There is no reason for the judiciary to be perturbed by the Judicial Standards and Accountability Bill 2010, cleared by the Union Cabinet earlier this week, because the proposed legislation seeks to neither curb its independence nor impose the will of the executive on its functioning. In fact, the draft Bill is in keeping with the growing popular demand for transparency and accountability in public institutions — something that our courts themselves have emphasised on several occasions. The need for a fresh legislation arose after it became clear that the Judges Inquiry Act of 1968 — now lapsed — had failed to adequately address issues related to perceived acts of impropriety committed by judges. Even if such incidents have been more an exception than the rule, the guilty have gone virtually unpunished. For instance, there has not been a single instance where a judge has had to make an exit after being impeached simply because the procedures are so cumbersome and often lead to partisan voting. While the new Bill does not make impeachment easier, it at least provides for various levels of punishment that did not previously exist. If the Bill is approved, errant judges can be censured and work taken away from them. In exceptional cases, they can be asked to put in their papers. The best part about the Bill is that it will establish a mechanism for aggrieved citizens to file complaints against judges. At the same time the Bill is fair to the judges since the quantum of punishment will depend on the nature of impropriety. Apprehensions that the executive will now have a larger say in judicial administration because of the National Judicial Oversight Committee that the Bill envisages to look into complaints against members of the higher judiciary are entirely misplaced. The proposed five-member panel will have a Supreme Court judge and the Chief Justice of a High Court who will be selected in consultation with the Chief Justice of India. Besides, the committee will be headed by a retired Chief Justice of India. Since the serving Chief Justice of India will play a crucial role in deciding the composition of the panel, the member nominated by the executive will have little scope to play mischief.
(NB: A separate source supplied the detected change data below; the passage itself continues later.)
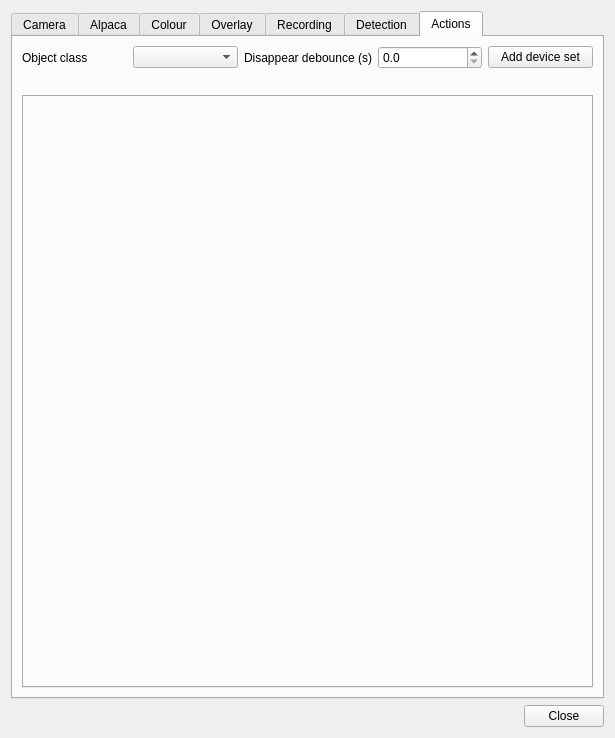
This is plugins/feature/camera/camerasettingsdialog.ui in srcejon/sdrangel as Qt 5 draws it before an edit. The edited form follows.
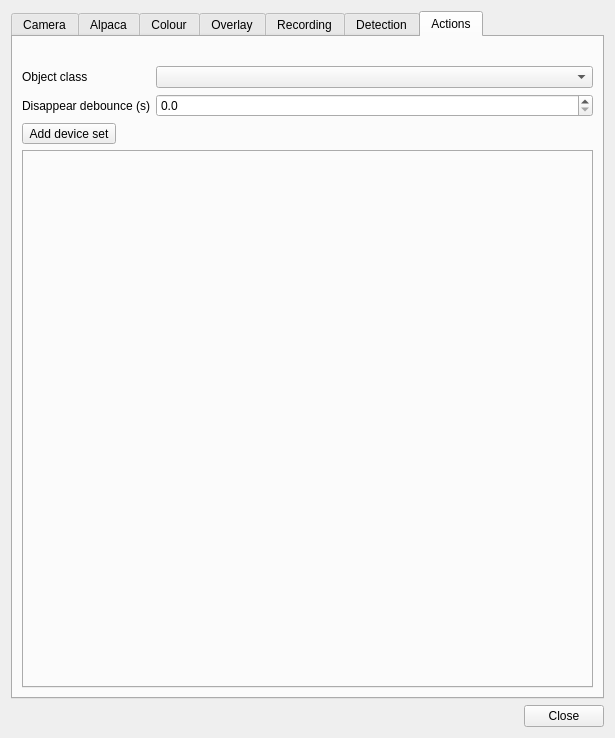
This is the edited form. The open tabs and pages were chosen to show the change. Icons and pictures are not drawn.

Commit message: Refit when image size changes.

What changed in the file:
```diff
--- a/plugins/feature/camera/camerasettingsdialog.ui
+++ b/plugins/feature/camera/camerasettingsdialog.ui
@@ -2292,29 +2292,39 @@
       </attribute>
       <layout class="QVBoxLayout" name="verticalLayout_7">
        <item>
-        <layout class="QHBoxLayout" name="actionsHeaderLayout">
-         <item>
+        <widget class="QLabel" name="actionsStatusLabel">
+         <property name="text">
+          <string/>
+         </property>
+         <property name="wordWrap">
+          <bool>true</bool>
+         </property>
+        </widget>
+       </item>
+       <item>
+        <layout class="QFormLayout" name="formLayout_7">
+         <item row="0" column="0">
           <widget class="QLabel" name="actionsClassLabel">
            <property name="text">
             <string>Object class</string>
            </property>
           </widget>
          </item>
-         <item>
+         <item row="0" column="1">
           <widget class="QComboBox" name="actionsClassCombo">
            <property name="toolTip">
             <string>YOLO object class whose actions are being configured</string>
            </property>
           </widget>
          </item>
-         <item>
+         <item row="1" column="0">
           <widget class="QLabel" name="actionsDisappearDebounceLabel">
            <property name="text">
             <string>Disappear debounce (s)</string>
            </property>
           </widget>
          </item>
-         <item>
+         <item row="1" column="1">
           <widget class="QDoubleSpinBox" name="actionsDisappearDebounceSpin">
            <property name="toolTip">
             <string>How long a class must stay absent before disappearance actions run</string>
@@ -2333,30 +2343,26 @@
            </property>
           </widget>
          </item>
-         <item>
-          <widget class="QPushButton" name="actionsAddButton">
-           <property name="toolTip">
-            <string>Add device set control settings for the selected object class</string>
-           </property>
-           <property name="text">
-            <string>Add device set</string>
-           </property>
-          </widget>
-         </item>
         </layout>
        </item>
        <item>
-        <widget class="QLabel" name="actionsStatusLabel">
-         <property name="text">
-          <string/>
+        <widget class="QToolButton" name="actionsAddButton">
+         <property name="toolTip">
+          <string>Add device set control settings for the selected object class</string>
          </property>
-         <property name="wordWrap">
-          <bool>true</bool>
+         <property name="text">
+          <string>Add device set</string>
          </property>
         </widget>
        </item>
        <item>
         <widget class="QTabWidget" name="actionsTabWidget">
+         <property name="sizePolicy">
+          <sizepolicy hsizetype="Expanding" vsizetype="Expanding">
+           <horstretch>0</horstretch>
+           <verstretch>1</verstretch>
+          </sizepolicy>
+         </property>
          <property name="tabsClosable">
           <bool>true</bool>
          </property>
```
Left out of the diff: 15 changed lines with no effect on the pictures. The commit also changes 1 other file.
There may be some merit in the counter-argument that the earlier Judges Inquiry Act of 1968 failed not because of lacunae in the law but the failure of the executive to ensure the impeachment of errant judges. Either the parliamentarians failed to muster the requisite number of signatories to an appeal for impeachment or, when they did succeed, the treasury benches stalled the effort in Parliament. But that is precisely why a new law is needed to ensure misconduct does not go unpunished. Since the other solution — a complete overhaul of the system of impeachment — is an elaborate affair that will take time, why should anyone object if at least immediate concerns of ensuring accountability and transparency by the judiciary are met? The proposed law deserves to be welcomed by all.